Results: During a median of 3.0 years of follow-up, 62 690 cardiovascular events occurred. Patients who discontinued aspirin had a higher rate of cardiovascular events than those who continued (multivariable-adjusted hazard ratio, 1.37; 95% confidence interval, 1.34–1.41), corresponding to an additional cardiovascular event observed per year in 1 of every 74 patients who discontinue aspirin. The risk increased shortly after discontinuation and did not appear to diminish over time.
Conclusions: In long-term users, discontinuation of low-dose aspirin in the absence of major surgery or bleeding was associated with a greater than 30% increased risk of cardiovascular events.
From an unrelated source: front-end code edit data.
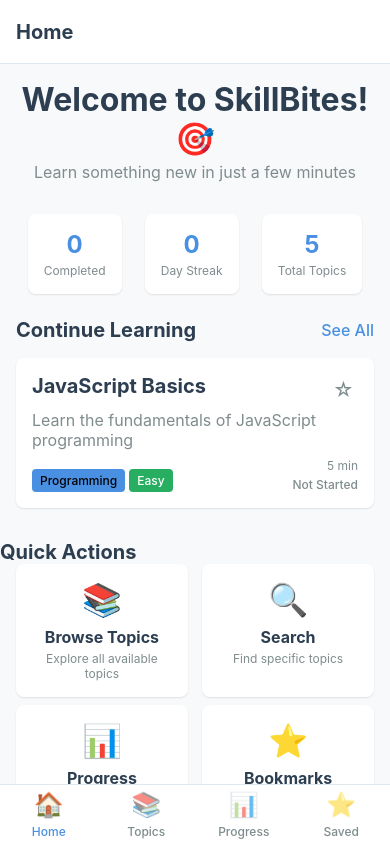
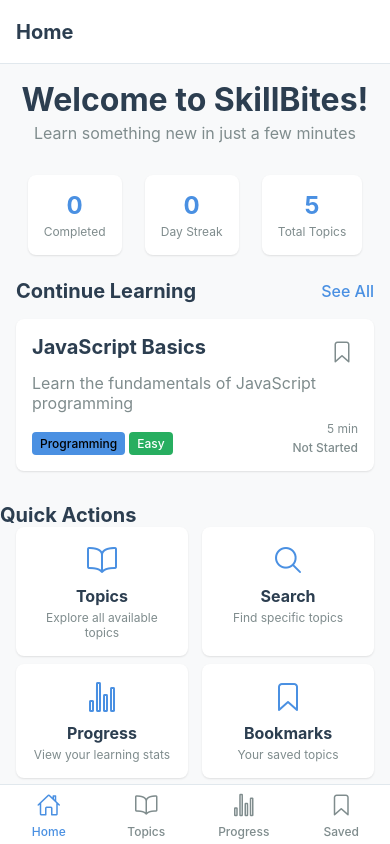
Before and after one commit to AmanCrafts/MAD-Hack, a React Native app in the folder frontend/: screen / in a window 390 px wide. Built offline with nearby package versions, Linux system fonts and the light colour scheme.

Commit message:
feat: Introduce Ionicons for UI icons, update empty states, and refine quiz result messages.

```diff
--- a/frontend/src/components/TopicCard.js
+++ b/frontend/src/components/TopicCard.js
@@ -1,6 +1,7 @@
 import React from 'react';
 import { View, Text, TouchableOpacity, StyleSheet } from 'react-native';
 import { theme } from '../styles/theme';
+import { Ionicons } from '@expo/vector-icons';
 
 const TopicCard = ({ topic, status, isBookmarked, onPress, onBookmark }) => {
   const getStatusColor = () => {
@@ -46,9 +47,11 @@ const TopicCard = ({ topic, status, isBookmarked, onPress, onBookmark }) => {
             {topic.title}
           </Text>
           <TouchableOpacity onPress={onBookmark} style={styles.bookmarkButton}>
-            <Text style={[styles.bookmark, { color: isBookmarked ? theme.colors.accent : theme.colors.textSecondary }]}>
-              {isBookmarked ? '★' : '☆'}
-            </Text>
+            <Ionicons
+              name={isBookmarked ? "bookmark" : "bookmark-outline"}
+              size={24}
+              color={isBookmarked ? theme.colors.primary : theme.colors.textSecondary}
+            />
           </TouchableOpacity>
         </View>
 
--- a/frontend/src/navigation/AppNavigator.js
+++ b/frontend/src/navigation/AppNavigator.js
@@ -1,11 +1,10 @@
 import React from 'react';
 import { Text } from 'react-native';
+import { Ionicons } from '@expo/vector-icons';
 import { NavigationContainer } from '@react-navigation/native';
 import { createStackNavigator } from '@react-navigation/stack';
 import { createBottomTabNavigator } from '@react-navigation/bottom-tabs';
 import { theme } from '../styles/theme';
-
-// Import screens
 import HomeScreen from '../screens/Home/HomeScreen';
 import TopicListScreen from '../screens/Topics/TopicListScreen';
 import TopicDetailScreen from '../screens/TopicDetail/TopicDetailScreen';
@@ -18,6 +17,11 @@ import SearchScreen from '../screens/Search/SearchScreen';
 
 const Stack = createStackNavigator();
 const Tab = createBottomTabNavigator();
+
+// Simple tab icon component (using Ionicons)
+const TabIcon = ({ name, color, size = 24 }) => (
+  <Ionicons name={name} size={size} color={color} />
+);
 
 // Tab Navigator
 const TabNavigator = () => {
@@ -55,7 +59,7 @@ const TabNavigator = () => {
         component={HomeScreen}
         options={{
           tabBarLabel: 'Home',
-          tabBarIcon: ({ color }) => <TabIcon name="🏠" color={color} />,
+          tabBarIcon: ({ color }) => <TabIcon name="home-outline" color={color} />,
         }}
       />
       <Tab.Screen
@@ -63,7 +67,7 @@ const TabNavigator = () => {
         component={TopicListScreen}
         options={{
           tabBarLabel: 'Topics',
-          tabBarIcon: ({ color }) => <TabIcon name="📚" color={color} />,
+          tabBarIcon: ({ color }) => <TabIcon name="book-outline" color={color} />,
         }}
       />
       <Tab.Screen
@@ -71,7 +75,7 @@ const TabNavigator = () => {
         component={DashboardScreen}
         options={{
           tabBarLabel: 'Progress',
-          tabBarIcon: ({ color }) => <TabIcon name="📊" color={color} />,
+          tabBarIcon: ({ color }) => <TabIcon name="stats-chart-outline" color={color} />,
         }}
       />
       <Tab.Screen
@@ -79,19 +83,12 @@ const TabNavigator = () => {
         component={BookmarksScreen}
         options={{
           tabBarLabel: 'Saved',
-          tabBarIcon: ({ color }) => <TabIcon name="⭐" color={color} />,
+          tabBarIcon: ({ color }) => <TabIcon name="bookmark-outline" color={color} />,
         }}
       />
     </Tab.Navigator>
   );
 };
-
-// Simple tab icon component (using emoji for simplicity)
-const TabIcon = ({ name, color }) => (
-  <Text style={{ fontSize: 24, opacity: color === theme.colors.primary ? 1 : 0.6 }}>
-    {name}
-  </Text>
-);
 
 // Main Stack Navigator
 const AppNavigator = () => {
--- a/frontend/src/screens/Bookmarks/BookmarksScreen.js
+++ b/frontend/src/screens/Bookmarks/BookmarksScreen.js
@@ -29,10 +29,10 @@ const BookmarksScreen = ({ navigation }) => {
 
   const renderEmptyState = () => (
     <View style={styles.emptyContainer}>
-      <Text style={styles.emptyIcon}>⭐</Text>
-      <Text style={styles.emptyTitle}>No Bookmarks Yet</Text>
+      <Ionicons name="bookmark-outline" size={64} color={theme.colors.textSecondary} style={styles.emptyIcon} />
+      <Text style={styles.emptyTitle}>No bookmarks yet</Text>
       <Text style={styles.emptyDescription}>
-        Bookmark topics you want to revisit later by tapping the star icon on any topic card.
+        Save topics you want to review later
       </Text>
     </View>
   );
--- a/frontend/src/screens/Home/HomeScreen.js
+++ b/frontend/src/screens/Home/HomeScreen.js
@@ -4,6 +4,7 @@ import { useTopics } from '../../context/TopicContext';
 import { useRecommendations } from '../../hooks/useRecommendations';
 import TopicCard from '../../components/TopicCard';
 import { theme } from '../../styles/theme';
+import { Ionicons } from '@expo/vector-icons';
 
 const HomeScreen = ({ navigation }) => {
   const { topics, topicStatus, toggleBookmark, bookmarks, streak, getCompletedTopicsCount } = useTopics();
@@ -24,7 +25,7 @@ const HomeScreen = ({ navigation }) => {
     <ScrollView style={styles.container} showsVerticalScrollIndicator={false}>
       {/* Welcome Section */}
       <View style={styles.welcomeSection}>
-        <Text style={styles.welcomeTitle}>Welcome to SkillBites! 🎯</Text>
+        <Text style={styles.welcomeTitle}>Welcome to SkillBites!</Text>
         <Text style={styles.welcomeSubtitle}>
           Learn something new in just a few minutes
         </Text>
@@ -74,8 +75,8 @@ const HomeScreen = ({ navigation }) => {
             style={styles.actionCard}
             onPress={() => navigation.navigate('Topics')}
           >
-            <Text style={styles.actionIcon}>📚</Text>
-            <Text style={styles.actionTitle}>Browse Topics</Text>
+            <Ionicons name="book-outline" size={24} color={theme.colors.primary} style={styles.actionIcon} />
+            <Text style={styles.actionTitle}>Topics</Text>
             <Text style={styles.actionSubtitle}>Explore all available topics</Text>
           </TouchableOpacity>
 
@@ -83,7 +84,7 @@ const HomeScreen = ({ navigation }) => {
             style={styles.actionCard}
             onPress={() => navigation.navigate('Search')}
           >
-            <Text style={styles.actionIcon}>🔍</Text>
+            <Ionicons name="search-outline" size={24} color={theme.colors.primary} style={styles.actionIcon} />
             <Text style={styles.actionTitle}>Search</Text>
             <Text style={styles.actionSubtitle}>Find specific topics</Text>
           </TouchableOpacity>
@@ -92,7 +93,7 @@ const HomeScreen = ({ navigation }) => {
             style={styles.actionCard}
             onPress={() => navigation.navigate('Dashboard')}
           >
-            <Text style={styles.actionIcon}>📊</Text>
+            <Ionicons name="stats-chart-outline" size={24} color={theme.colors.primary} style={styles.actionIcon} />
             <Text style={styles.actionTitle}>Progress</Text>
             <Text style={styles.actionSubtitle}>View your learning stats</Text>
           </TouchableOpacity>
@@ -101,7 +102,7 @@ const HomeScreen = ({ navigation }) => {
             style={styles.actionCard}
             onPress={() => navigation.navigate('Bookmarks')}
           >
-            <Text style={styles.actionIcon}>⭐</Text>
+            <Ionicons name="bookmark-outline" size={24} color={theme.colors.primary} style={styles.actionIcon} />
             <Text style={styles.actionTitle}>Bookmarks</Text>
             <Text style={styles.actionSubtitle}>Your saved topics</Text>
           </TouchableOpacity>
--- a/frontend/src/screens/Quiz/ResultScreen.js
+++ b/frontend/src/screens/Quiz/ResultScreen.js
@@ -40,9 +40,9 @@ const ResultScreen = ({ route, navigation }) => {
   };
 
   const getScoreMessage = () => {
-    if (results.percentage >= 80) return 'Excellent! 🎉';
-    if (results.percentage >= 60) return 'Good job! 👍';
-    return 'Keep practicing! 💪';
+    if (results.percentage >= 80) return 'Excellent!';
+    if (results.percentage >= 60) return 'Good job!';
+    return 'Keep practicing!';
   };
 
   if (!topic || !results) {
@@ -102,7 +102,7 @@ const ResultScreen = ({ route, navigation }) => {
                     optionIndex !== answer.question.correctAnswer
                   }
                   disabled={true}
-                  onPress={() => {}}
+                  onPress={() => { }}
                 />
               ))}
             </View>
--- a/frontend/src/screens/Recommendations/RecommendationsScreen.js
+++ b/frontend/src/screens/Recommendations/RecommendationsScreen.js
@@ -4,6 +4,7 @@ import { useTopics } from '../../context/TopicContext';
 import { useRecommendations } from '../../hooks/useRecommendations';
 import TopicCard from '../../components/TopicCard';
 import { theme } from '../../styles/theme';
+import { Ionicons } from '@expo/vector-icons';
 
 const RecommendationsScreen = ({ navigation }) => {
   const { topicStatus, toggleBookmark, bookmarks, getCompletedTopicsCount } = useTopics();
@@ -31,7 +32,7 @@ const RecommendationsScreen = ({ navigation }) => {
 
   const renderEmptyState = () => (
     <View style={styles.emptyContainer}>
-      <Text style={styles.emptyIcon}>🎯</Text>
+      <Ionicons name="bulb-outline" size={64} color={theme.colors.textSecondary} style={styles.emptyIcon} />
       <Text style={styles.emptyTitle}>
         {completedCount === 0 ? 'Start Learning!' : 'All Caught Up!'}
       </Text>
--- a/frontend/src/screens/Topics/TopicListScreen.js
+++ b/frontend/src/screens/Topics/TopicListScreen.js
@@ -43,7 +43,7 @@ const TopicListScreen = ({ navigation }) => {
         style={styles.searchButton}
         onPress={() => navigation.navigate('Search')}
       >
-        <Text style={styles.searchIcon}>🔍</Text>
+        <Ionicons name="search-outline" size={20} color={theme.colors.textSecondary} style={styles.searchIcon} />
         <Text style={styles.searchText}>Search topics...</Text>
       </TouchableOpacity>
 
```
Also changed, not shown: frontend/package.json (+6 -5 lines), frontend/src/screens/Dashboard/DashboardScreen.js (+24 -11 lines), frontend/src/screens/Quiz/QuizScreen.js (+8 -13 lines), frontend/src/screens/Search/SearchScreen.js (+7 -10 lines), frontend/src/screens/TopicDetail/TopicDetailScreen.js (+8 -5 lines), 2 other files (tests, documents, lock files or other folders).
Adherence to low-dose aspirin treatment in the absence of major surgery or bleeding is likely an important treatment goal.
These were people who were on it for either primary or secondary prevention.